Lord's Place on 1618 map
ESRO, A2187

The house, Paul Everson believes, was L-shaped incorporating the parts of the former Prior’s lodging and guest accommodation with a street entrance at the original Great Gate of the Priory. The garden, he says, was likely made up of themed compartments with the Mount, the Dripping Pan and the Convent Garden in the northeast and the Pigeon House Garden and Pond Garden in the southwest. It is possible that the work was undertaken in anticipation of a visit by Elizabeth I in 1577 – a visit which was cancelled due to threat of plague.

Richard Sackville 1589-1624

Thomas Sackville died in 1608. His eldest son Robert, 2nd Earl of Dorset, inherited the property but survived his father by only one year. It then passed to Robert’s son Richard, 3rd Earl of Dorset, who has been described as "one of the seventeenth century’s most accomplished gamblers and wastrels". It seems his main residence was Knole House.

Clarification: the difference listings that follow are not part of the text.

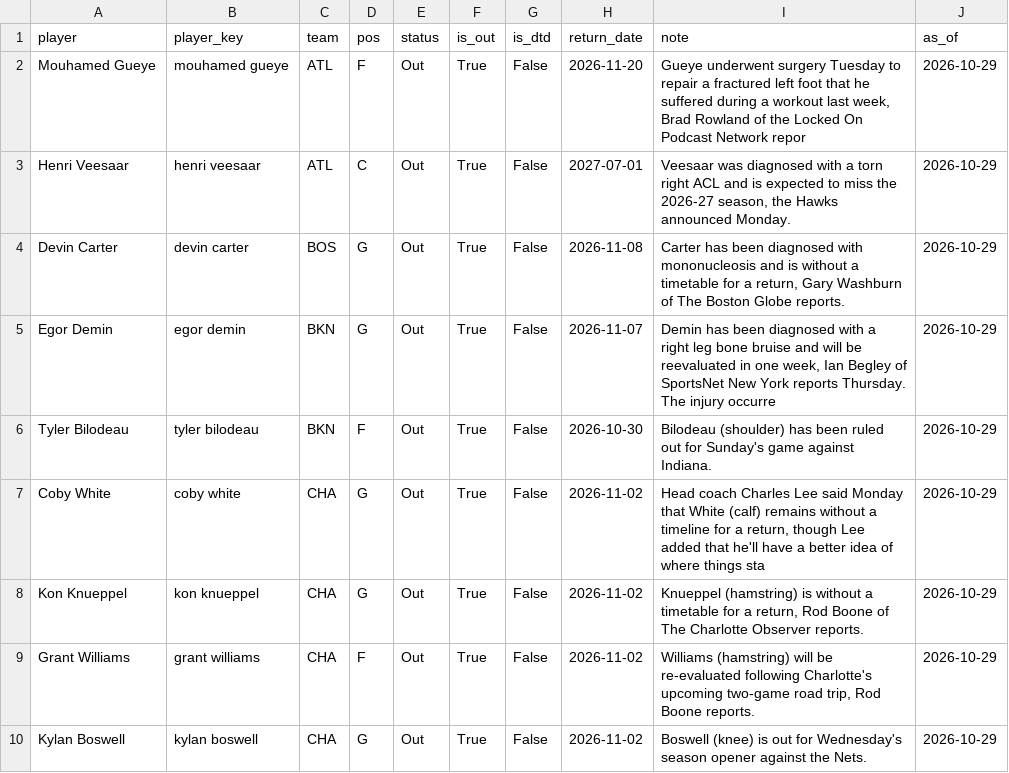
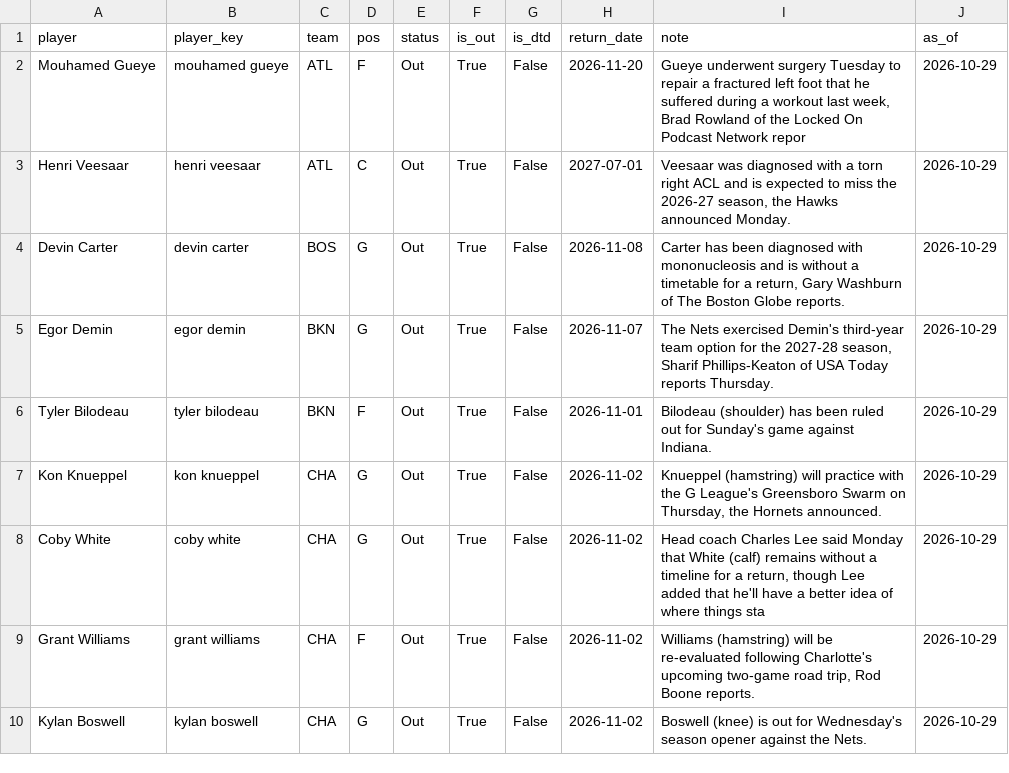
Before and after one commit to KyShiesty919/NBA-Props, a CSV file: data/injuries_latest.csv, drawn as a sheet; only a part is shown; the diff covers the shown part only.

```diff
--- a/data/injuries_latest.csv
+++ b/data/injuries_latest.csv
@@ -4,6 +4,6 @@ Henri Veesaar,henri veesaar,ATL,C,Out,True,False,2027-07-01,"Veesaar was diagnos
 Devin Carter,devin carter,BOS,G,Out,True,False,2026-11-08,"Carter has been diagnosed with mononucleosis and is without a timetable for a return, Gary Washburn of The Boston Globe reports.",2026-10-29
-Egor Demin,egor demin,BKN,G,Out,True,False,2026-11-07,"Demin has been diagnosed with a right leg bone bruise and will be reevaluated in one week, Ian Begley of SportsNet New York reports Thursday. The injury occurre",2026-10-29
-Tyler Bilodeau,tyler bilodeau,BKN,F,Out,True,False,2026-10-30,Bilodeau (shoulder) has been ruled out for Sunday's game against Indiana.,2026-10-29
+Egor Demin,egor demin,BKN,G,Out,True,False,2026-11-07,"The Nets exercised Demin's third-year team option for the 2027-28 season, Sharif Phillips-Keaton of USA Today reports Thursday.",2026-10-29
+Tyler Bilodeau,tyler bilodeau,BKN,F,Out,True,False,2026-11-01,Bilodeau (shoulder) has been ruled out for Sunday's game against Indiana.,2026-10-29
+Kon Knueppel,kon knueppel,CHA,G,Out,True,False,2026-11-02,"Knueppel (hamstring) will practice with the G League's Greensboro Swarm on Thursday, the Hornets announced.",2026-10-29
 Coby White,coby white,CHA,G,Out,True,False,2026-11-02,"Head coach Charles Lee said Monday that White (calf) remains without a timeline for a return, though Lee added that he'll have a better idea of where things sta",2026-10-29
-Kon Knueppel,kon knueppel,CHA,G,Out,True,False,2026-11-02,"Knueppel (hamstring) is without a timetable for a return, Rod Boone of The Charlotte Observer reports.",2026-10-29
 Grant Williams,grant williams,CHA,F,Out,True,False,2026-11-02,"Williams (hamstring) will be re-evaluated following Charlotte's upcoming two-game road trip, Rod Boone reports.",2026-10-29
```
Also changed, not shown: 8 added rows, 3 removed rows and 8 edited cells elsewhere in this file, data/gamelogs_2026-27.csv, 1 other file.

Richard had no male heir so Lord’s Place passed in 1624 via his daughter Margaret to her husband John Tufton, 2nd Earl of Thanet (see separate article by Helen Poole). 

By 1662 the property was described as “an ruinous and useless house for the most part fallen downe and lying waste”. John’s three oldest sons died without issue and the fourth, Thomas Tufton, became 6th Earl of Thanet. It was he who sold the priory site in 1668 to one Nathaniel Trayton. For 130 years the greatest house in Lewes, Lord’s Place was quarried for its building materials. Over the following 20 years it would have gradually disappeared as a feature in the priory precinct.

Information for this article is gratefully acknowledged from:

  • Lewes Priory, The Site and its History by Helen Poole 2000
  • Lewes Priory Sussex - The post-Dissolution mansion and gardens of Lords Place by Paul Everson 2005
  • The Monks of St Pancras by Graham Mayhew 2014




?Where not otherwise attributed, images are in the public domain.